Action Aid Ghana, a Non-Governmental Organization through its Activista Ghana, youth group, Upper East Regional chapter, made the call as part of the celebration of the International Labour Month.
The ILO C 190 on violence and harassment is an international declaration that was adopted by the global community on June 21, 2019, and sought to eliminate all forms of violence, intimidation and harassment at workplaces and ensure better condition of service for workers.
It is also to enhance the rights and freedoms of workers and prevent employers from taking advantage of their employees.
The group which called on government to further intensify education on the Convention, marched across some of the principal streets of Bolgatanga holding placards with inscriptions such as “ratify IOL C190”, “protect women workers,” “stop sex for jobs”, “let’s end harassment at workplaces”, “stop gender based violence,” and “zero violence at workplaces” among others.
They further carried out public announcement at market places and lorry parks to educate people on the existence of the Convention so as to galvanize support for its ratification.
Mr Yakubu Akuka, the Upper East Regional Programmes Officer, Action Aid Ghana, said although there were laws such as the Labour Law and the 1992 Constitution, violence and harassment at the various workplaces was still prevalent.
The Programmes Officer said women were mostly affected due to vulnerability and said the informal sector experienced the worst cases.
“If you look around you will realize that a lot of people especially women go through a lot of harassment and violence and so we think if government ratifies this Convention, it will go a long way to contribute to addressing the menace”.
Mr Akuka therefore called on government to prioritize the ratification of the Convention during the 2021 ILO conference slated for June.
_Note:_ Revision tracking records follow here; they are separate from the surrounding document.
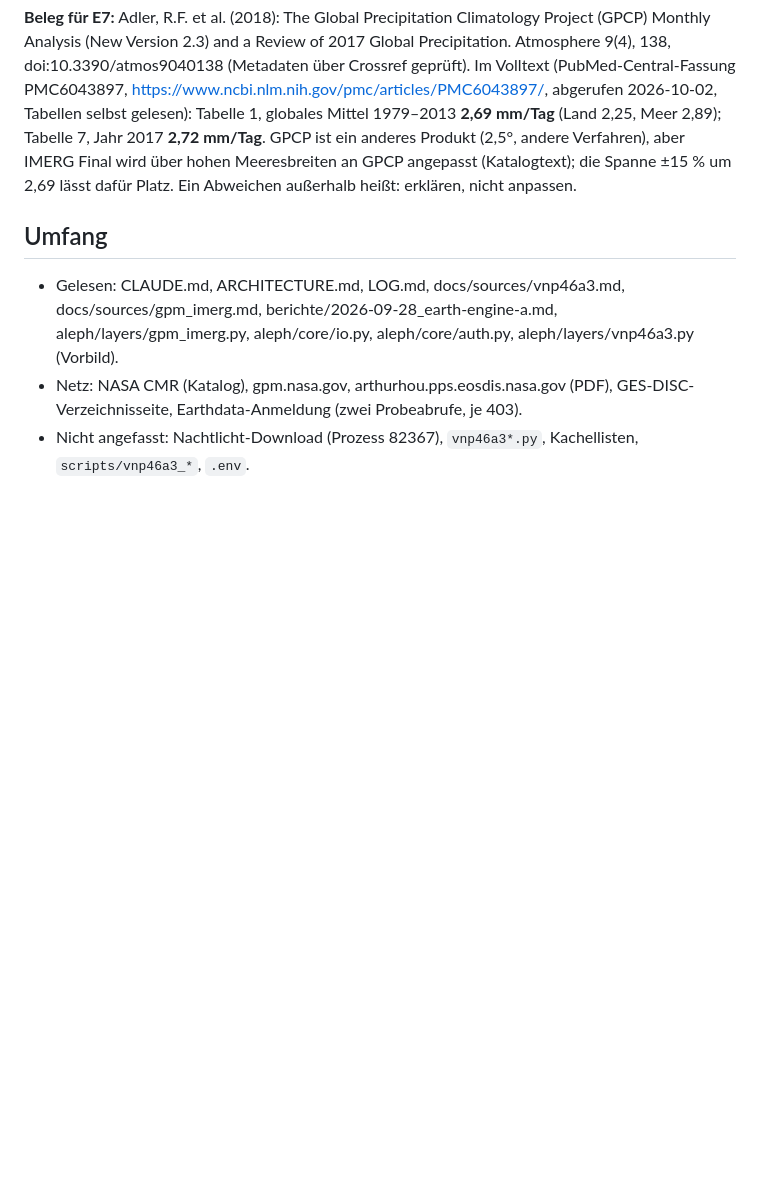
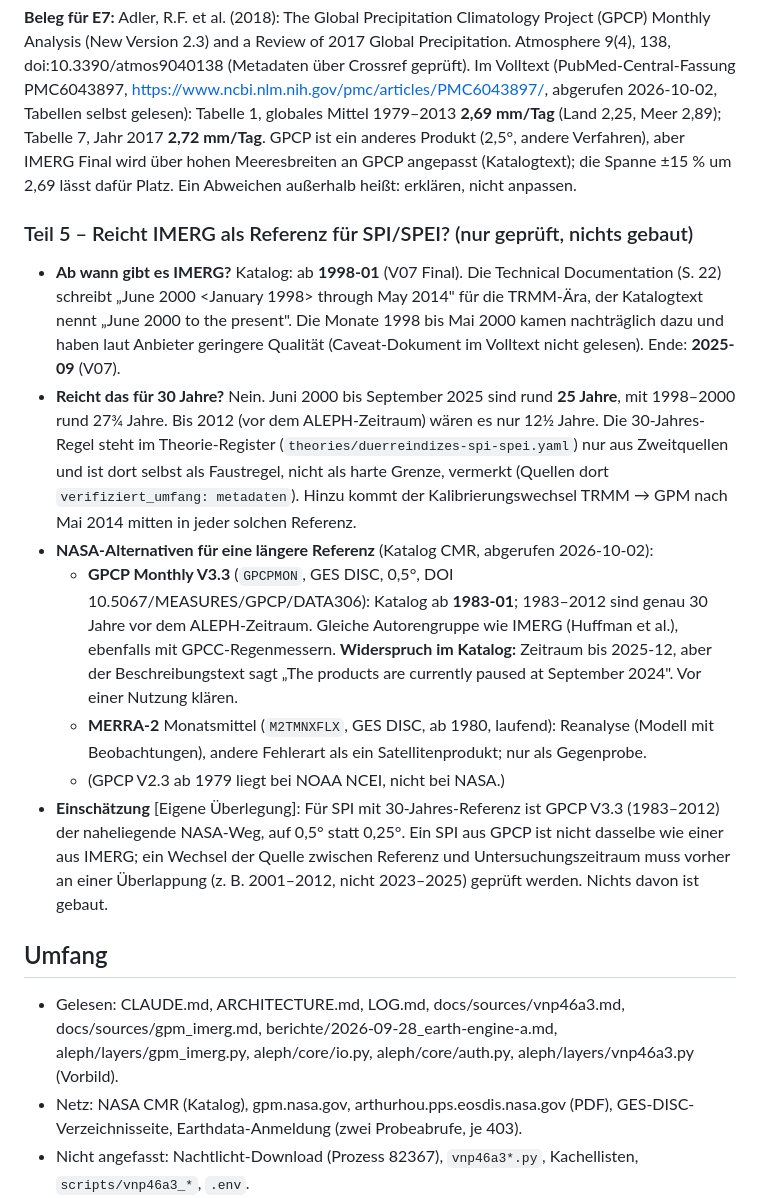
Before and after one commit to rosyan67/ALEPH, a Markdown page: berichte/2026-10-02_imerg.md, the part around the change. Rendered like a GitHub page; blank space fills up the shorter version.

Commit message:
IMERG Teil 5: Prüfung Referenzperiode SPI/SPEI (IMERG ~25 Jahre; Alternative GPCP V3.3 ab 1983)
Co-Authored-By: Claude Opus 5.5 <noreply@anthropic.com>

```diff
--- a/berichte/2026-10-02_imerg.md
+++ b/berichte/2026-10-02_imerg.md
@@ -41,6 +41,16 @@ Prüfjahr 2018 (Kalibrierungszeitraum, nicht 2023–2025). Wert = Würfelzelle (
 
 **Beleg für E7:** Adler, R.F. et al. (2018): The Global Precipitation Climatology Project (GPCP) Monthly Analysis (New Version 2.3) and a Review of 2017 Global Precipitation. Atmosphere 9(4), 138, doi:10.3390/atmos9040138 (Metadaten über Crossref geprüft). Im Volltext (PubMed-Central-Fassung PMC6043897, https://www.ncbi.nlm.nih.gov/pmc/articles/PMC6043897/, abgerufen 2026-10-02, Tabellen selbst gelesen): Tabelle 1, globales Mittel 1979–2013 **2,69 mm/Tag** (Land 2,25, Meer 2,89); Tabelle 7, Jahr 2017 **2,72 mm/Tag**. GPCP ist ein anderes Produkt (2,5°, andere Verfahren), aber IMERG Final wird über hohen Meeresbreiten an GPCP angepasst (Katalogtext); die Spanne ±15 % um 2,69 lässt dafür Platz. Ein Abweichen außerhalb heißt: erklären, nicht anpassen.
 
+### Teil 5 – Reicht IMERG als Referenz für SPI/SPEI? (nur geprüft, nichts gebaut)
+
+- **Ab wann gibt es IMERG?** Katalog: ab **1998-01** (V07 Final). Die Technical Documentation (S. 22) schreibt „June 2000 <January 1998> through May 2014" für die TRMM-Ära, der Katalogtext nennt „June 2000 to the present". Die Monate 1998 bis Mai 2000 kamen nachträglich dazu und haben laut Anbieter geringere Qualität (Caveat-Dokument im Volltext nicht gelesen). Ende: **2025-09** (V07).
+- **Reicht das für 30 Jahre?** Nein. Juni 2000 bis September 2025 sind rund **25 Jahre**, mit 1998–2000 rund 27¾ Jahre. Bis 2012 (vor dem ALEPH-Zeitraum) wären es nur 12½ Jahre. Die 30-Jahres-Regel steht im Theorie-Register (`theories/duerreindizes-spi-spei.yaml`) nur aus Zweitquellen und ist dort selbst als Faustregel, nicht als harte Grenze, vermerkt (Quellen dort `verifiziert_umfang: metadaten`). Hinzu kommt der Kalibrierungswechsel TRMM → GPM nach Mai 2014 mitten in jeder solchen Referenz.
+- **NASA-Alternativen für eine längere Referenz** (Katalog CMR, abgerufen 2026-10-02):
+  - **GPCP Monthly V3.3** (`GPCPMON`, GES DISC, 0,5°, DOI 10.5067/MEASURES/GPCP/DATA306): Katalog ab **1983-01**; 1983–2012 sind genau 30 Jahre vor dem ALEPH-Zeitraum. Gleiche Autorengruppe wie IMERG (Huffman et al.), ebenfalls mit GPCC-Regenmessern. **Widerspruch im Katalog:** Zeitraum bis 2025-12, aber der Beschreibungstext sagt „The products are currently paused at September 2024". Vor einer Nutzung klären.
+  - **MERRA-2** Monatsmittel (`M2TMNXFLX`, GES DISC, ab 1980, laufend): Reanalyse (Modell mit Beobachtungen), andere Fehlerart als ein Satellitenprodukt; nur als Gegenprobe.
+  - (GPCP V2.3 ab 1979 liegt bei NOAA NCEI, nicht bei NASA.)
+- **Einschätzung** [Eigene Überlegung]: Für SPI mit 30-Jahres-Referenz ist GPCP V3.3 (1983–2012) der naheliegende NASA-Weg, auf 0,5° statt 0,25°. Ein SPI aus GPCP ist nicht dasselbe wie einer aus IMERG; ein Wechsel der Quelle zwischen Referenz und Untersuchungszeitraum muss vorher an einer Überlappung (z. B. 2001–2012, nicht 2023–2025) geprüft werden. Nichts davon ist gebaut.
+
 ## Umfang
 
 - Gelesen: CLAUDE.md, ARCHITECTURE.md, LOG.md, docs/sources/vnp46a3.md, docs/sources/gpm_imerg.md, berichte/2026-09-28_earth-engine-a.md, aleph/layers/gpm_imerg.py, aleph/core/io.py, aleph/core/auth.py, aleph/layers/vnp46a3.py (Vorbild).
```
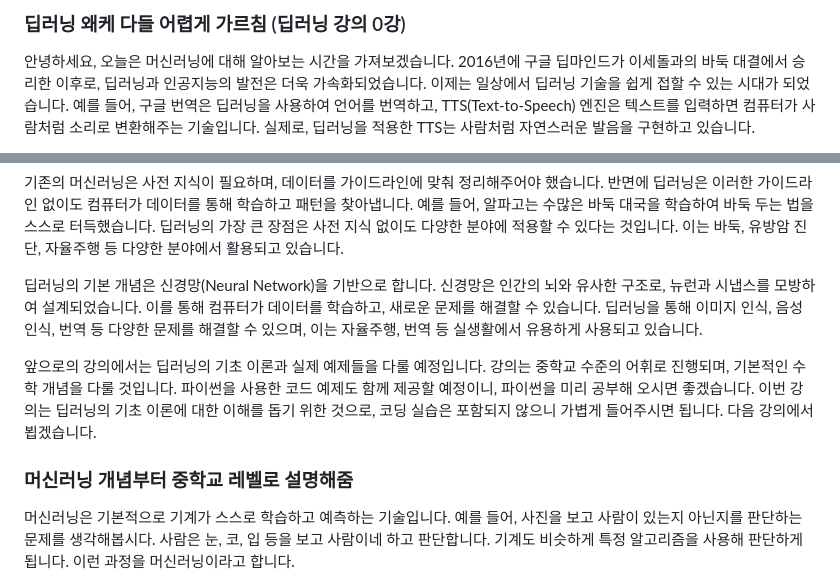
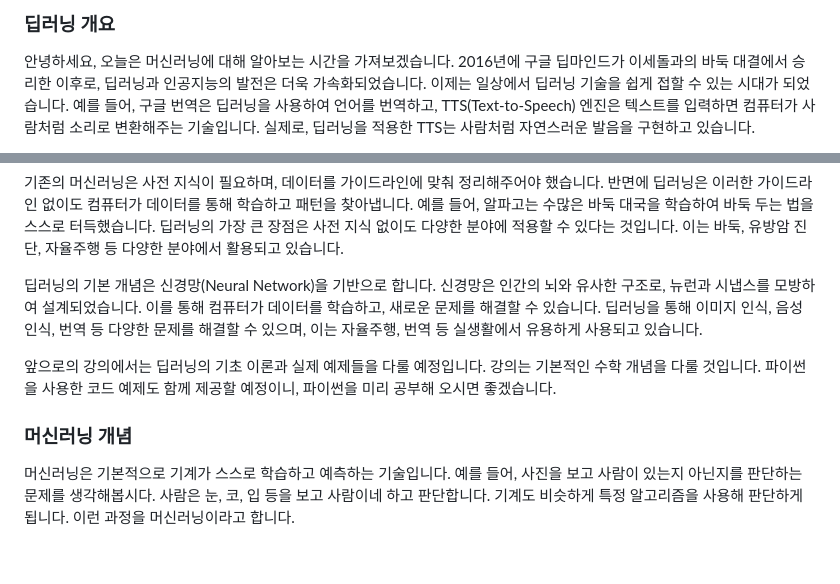
Before and after one commit to ALPHADA/PythonWeb, a Markdown page: 5강/02 스크립트.md, 2 parts joined by grey strips. Drawn GitHub-style; blank space fills up the shorter version.

```diff
--- a/5강/02 스크립트.md
+++ b/5강/02 스크립트.md
@@ -1,4 +1,4 @@
-### 딥러닝 왜케 다들 어렵게 가르침 (딥러닝 강의 0강)
+### 딥러닝 개요
 
 안녕하세요, 오늘은 머신러닝에 대해 알아보는 시간을 가져보겠습니다. 2016년에 구글 딥마인드가 이세돌과의 바둑 대결에서 승리한 이후로, 딥러닝과 인공지능의 발전은 더욱 가속화되었습니다. 이제는 일상에서 딥러닝 기술을 쉽게 접할 수 있는 시대가 되었습니다. 예를 들어, 구글 번역은 딥러닝을 사용하여 언어를 번역하고, TTS(Text-to-Speech) 엔진은 텍스트를 입력하면 컴퓨터가 사람처럼 소리로 변환해주는 기술입니다. 실제로, 딥러닝을 적용한 TTS는 사람처럼 자연스러운 발음을 구현하고 있습니다.
 
@@ -10,9 +10,9 @@
 
 딥러닝의 기본 개념은 신경망(Neural Network)을 기반으로 합니다. 신경망은 인간의 뇌와 유사한 구조로, 뉴런과 시냅스를 모방하여 설계되었습니다. 이를 통해 컴퓨터가 데이터를 학습하고, 새로운 문제를 해결할 수 있습니다. 딥러닝을 통해 이미지 인식, 음성 인식, 번역 등 다양한 문제를 해결할 수 있으며, 이는 자율주행, 번역 등 실생활에서 유용하게 사용되고 있습니다.
 
-앞으로의 강의에서는 딥러닝의 기초 이론과 실제 예제들을 다룰 예정입니다. 강의는 중학교 수준의 어휘로 진행되며, 기본적인 수학 개념을 다룰 것입니다. 파이썬을 사용한 코드 예제도 함께 제공할 예정이니, 파이썬을 미리 공부해 오시면 좋겠습니다. 이번 강의는 딥러닝의 기초 이론에 대한 이해를 돕기 위한 것으로, 코딩 실습은 포함되지 않으니 가볍게 들어주시면 됩니다. 다음 강의에서 뵙겠습니다.
+앞으로의 강의에서는 딥러닝의 기초 이론과 실제 예제들을 다룰 예정입니다. 강의는 기본적인 수학 개념을 다룰 것입니다. 파이썬을 사용한 코드 예제도 함께 제공할 예정이니, 파이썬을 미리 공부해 오시면 좋겠습니다.
 
-### 머신러닝 개념부터 중학교 레벨로 설명해줌
+### 머신러닝 개념
 
 머신러닝은 기본적으로 기계가 스스로 학습하고 예측하는 기술입니다. 예를 들어, 사진을 보고 사람이 있는지 아닌지를 판단하는 문제를 생각해봅시다. 사람은 눈, 코, 입 등을 보고 사람이네 하고 판단합니다. 기계도 비슷하게 특정 알고리즘을 사용해 판단하게 됩니다. 이런 과정을 머신러닝이라고 합니다.
 
```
The Programmes Officer said when the convention was ratified it could contribute to achieving the Sustainable Development Goals (SDGs), especially goals five and eight which talk about gender equality, and decent work and economic growth respectively.
Mr Nicholas Azebire, the Regional Coordinator, Activista Ghana, said due to unemployment most young people were mostly harassed when searching for jobs especially in the informal sector.
He said the future of the country was the youth and therefore it was imperative for stakeholders including government to take urgent steps to protect young people particularly those more vulnerable, and empower them to bring their knowledge and skills to develop the nation.
Mr Azebire said when the Convention was ratified it would strengthen the existing laws and regulations regarding decent work and make them operational to address the phenomenon.
Mr Samson Daadiya Abdulai, a member of the Activista Ghana, said Ghana was already a signatory to the Convention and its ratification would further cement Ghana’s respect for the rights of workers.